(Delivered in Parliament on 13 April 2016)
Anti-Corruption Reputation – Sylvia Lim
According to the CPIB, Singapore is one of the least corrupt countries in the world. The number of corruption cases registered for CPIB investigations is at 30-year lows. This, CPIB says, is testament to Singapore’s continued vigilance, commitment and zero-tolerance approach in our fight against corruption.
While CPIB’s low case load is one thing, it seems that internationally, there are some doubts as to whether we have been as vigilant and intolerant towards corruption as claimed. In particular, it has been suggested that we have a certain double standard – intolerance towards corruption within Singapore, but permissiveness towards corruption committed abroad.
One of the main factors is Singapore’s position as a global financial centre, and its reputation for having strong banking secrecy laws that could shield those who have broken laws overseas. Articles have been written, mostly abroad, accusing Singapore of “asking no questions” or “turning a blind eye” to the sources of funds being managed from here.

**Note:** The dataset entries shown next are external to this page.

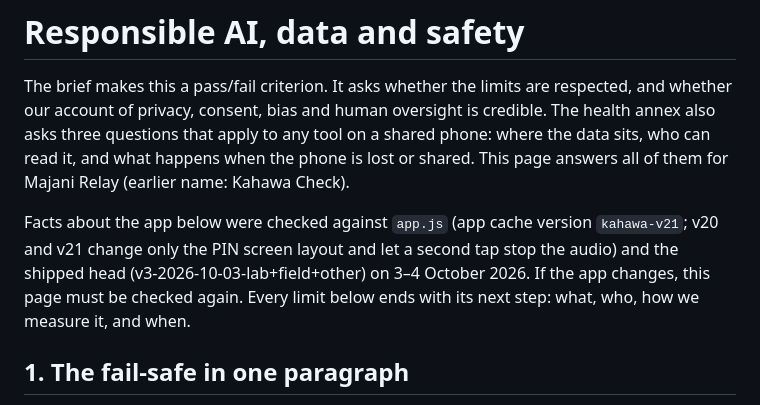
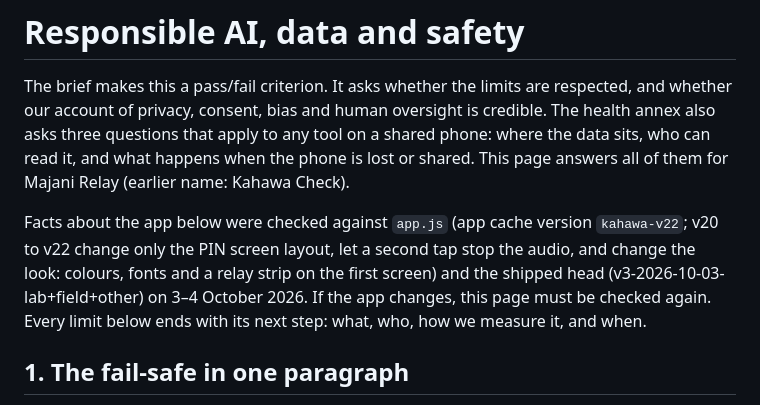
Before and after one commit to Git-lsd/majani-relay, a Markdown page: docs/RESPONSIBLE_AI.md, the part around the change. Rendered like a GitHub page.

```diff
--- a/docs/RESPONSIBLE_AI.md
+++ b/docs/RESPONSIBLE_AI.md
@@ -7,7 +7,7 @@ Edit the template, not docs/RESPONSIBLE_AI.md.
 
 The brief makes this a pass/fail criterion. It asks whether the limits are respected, and whether our account of privacy, consent, bias and human oversight is credible. The health annex also asks three questions that apply to any tool on a shared phone: where the data sits, who can read it, and what happens when the phone is lost or shared. This page answers all of them for Majani Relay (earlier name: Kahawa Check).
 
-Facts about the app below were checked against `app.js` (app cache version `kahawa-v21`; v20 and v21 change only the PIN screen layout and let a second tap stop the audio) and the shipped head (v3-2026-10-03-lab+field+other) on 3–4 October 2026. If the app changes, this page must be checked again. Every limit below ends with its next step: what, who, how we measure it, and when.
+Facts about the app below were checked against `app.js` (app cache version `kahawa-v22`; v20 to v22 change only the PIN screen layout, let a second tap stop the audio, and change the look: colours, fonts and a relay strip on the first screen) and the shipped head (v3-2026-10-03-lab+field+other) on 3–4 October 2026. If the app changes, this page must be checked again. Every limit below ends with its next step: what, who, how we measure it, and when.
 
 ## 1. The fail-safe in one paragraph
 
```
Also changed, not shown: README.md (+2 -0 lines).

Since about 2009, the government has progressively implemented regulations requiring more vigilance, increased reporting and exchange of information with other countries. These are guided by international standards set by the OECD and FATF (Financial Action Task Force). For instance, Singapore now has in place some anti-money laundering measures. But how effective are they to prevent the inflow of corrupt monies?
The 1 Malaysia Development Berhad (1MDB) is a case in point. It was reported that MAS is currently probing into 40 banks operating here, for possible money-laundering offences linked to the 1MDB (Straits Times April 1, 2016). Concerns have also been raised about locally-based firms such as Portcullis Trustnet, which purportedly specialize in setting up offshore companies and trusts and hard-to-trace bank accounts in Singapore and other offshore financial centres.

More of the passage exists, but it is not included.